#### TASK ITEM
Print all of the records. Exclude the images.

§

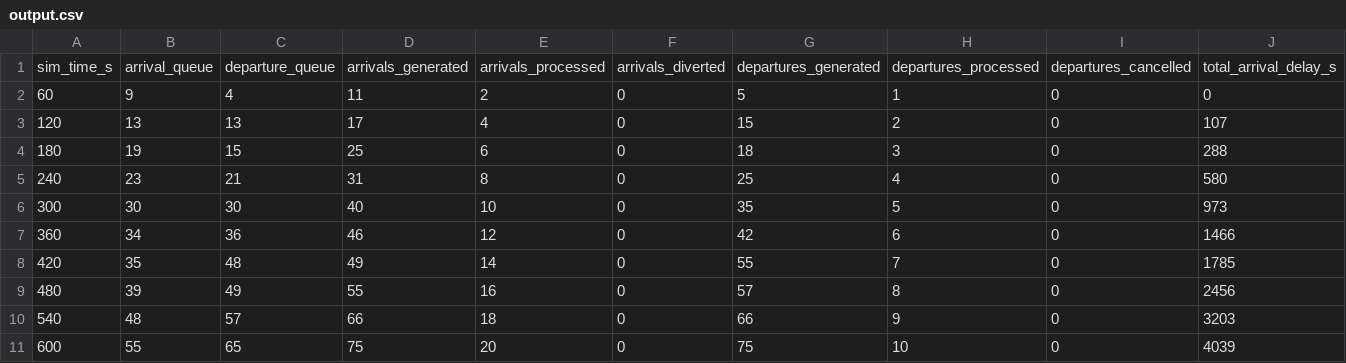
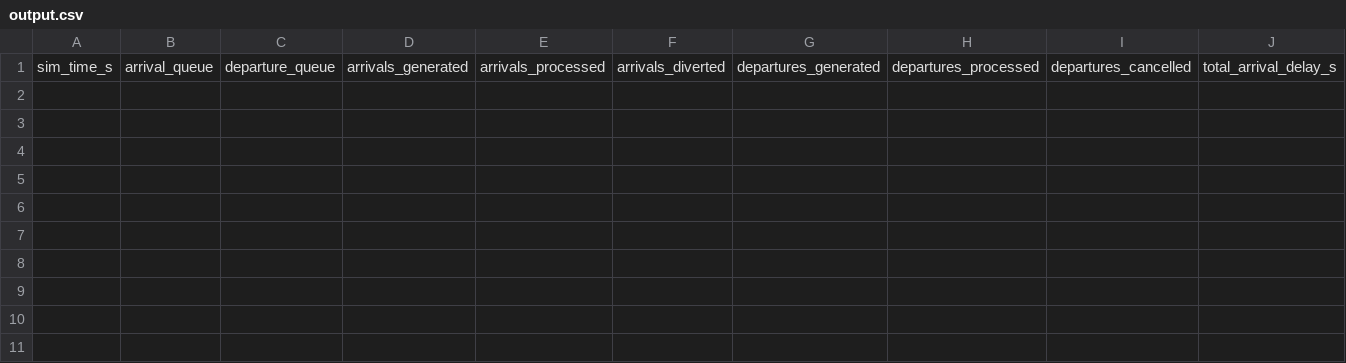
Before and after one commit to pingadom/cs261-group-project, a CSV file: output.csv, drawn as a sheet; only a part is shown; rows hold the shown columns only; the diff names each change by its address in the sheet, - before the commit and + after, or states it on an @@ line.

```diff
--- a/output.csv
+++ b/output.csv
-row 2: 60 | 9 | 4 | 11 | 2 | 0 | 5 | 1 | 0 | 0
-row 3: 120 | 13 | 13 | 17 | 4 | 0 | 15 | 2 | 0 | 107
-row 4: 180 | 19 | 15 | 25 | 6 | 0 | 18 | 3 | 0 | 288
-row 5: 240 | 23 | 21 | 31 | 8 | 0 | 25 | 4 | 0 | 580
-row 6: 300 | 30 | 30 | 40 | 10 | 0 | 35 | 5 | 0 | 973
-row 7: 360 | 34 | 36 | 46 | 12 | 0 | 42 | 6 | 0 | 1466
-row 8: 420 | 35 | 48 | 49 | 14 | 0 | 55 | 7 | 0 | 1785
-row 9: 480 | 39 | 49 | 55 | 16 | 0 | 57 | 8 | 0 | 2456
-row 10: 540 | 48 | 57 | 66 | 18 | 0 | 66 | 9 | 0 | 3203
-row 11: 600 | 55 | 65 | 75 | 20 | 0 | 75 | 10 | 0 | 4039
```
Also changed, not shown: 6 other files.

§

#### SOLUTION TO THE PROBLEM
Before and after one commit to pingadom/cs261-group-project, a CSV file: output.csv, drawn as a sheet; only a part is shown; rows hold the shown columns only; the diff names each change by its address in the sheet, - before the commit and + after, or states it on an @@ line.

```diff
--- a/output.csv
+++ b/output.csv
-row 2: 60 | 9 | 4 | 11 | 2 | 0 | 5 | 1 | 0 | 0
-row 3: 120 | 13 | 13 | 17 | 4 | 0 | 15 | 2 | 0 | 107
-row 4: 180 | 19 | 15 | 25 | 6 | 0 | 18 | 3 | 0 | 288
-row 5: 240 | 23 | 21 | 31 | 8 | 0 | 25 | 4 | 0 | 580
-row 6: 300 | 30 | 30 | 40 | 10 | 0 | 35 | 5 | 0 | 973
-row 7: 360 | 34 | 36 | 46 | 12 | 0 | 42 | 6 | 0 | 1466
-row 8: 420 | 35 | 48 | 49 | 14 | 0 | 55 | 7 | 0 | 1785
-row 9: 480 | 39 | 49 | 55 | 16 | 0 | 57 | 8 | 0 | 2456
-row 10: 540 | 48 | 57 | 66 | 18 | 0 | 66 | 9 | 0 | 3203
-row 11: 600 | 55 | 65 | 75 | 20 | 0 | 75 | 10 | 0 | 4039
```
Also changed, not shown: 6 other files.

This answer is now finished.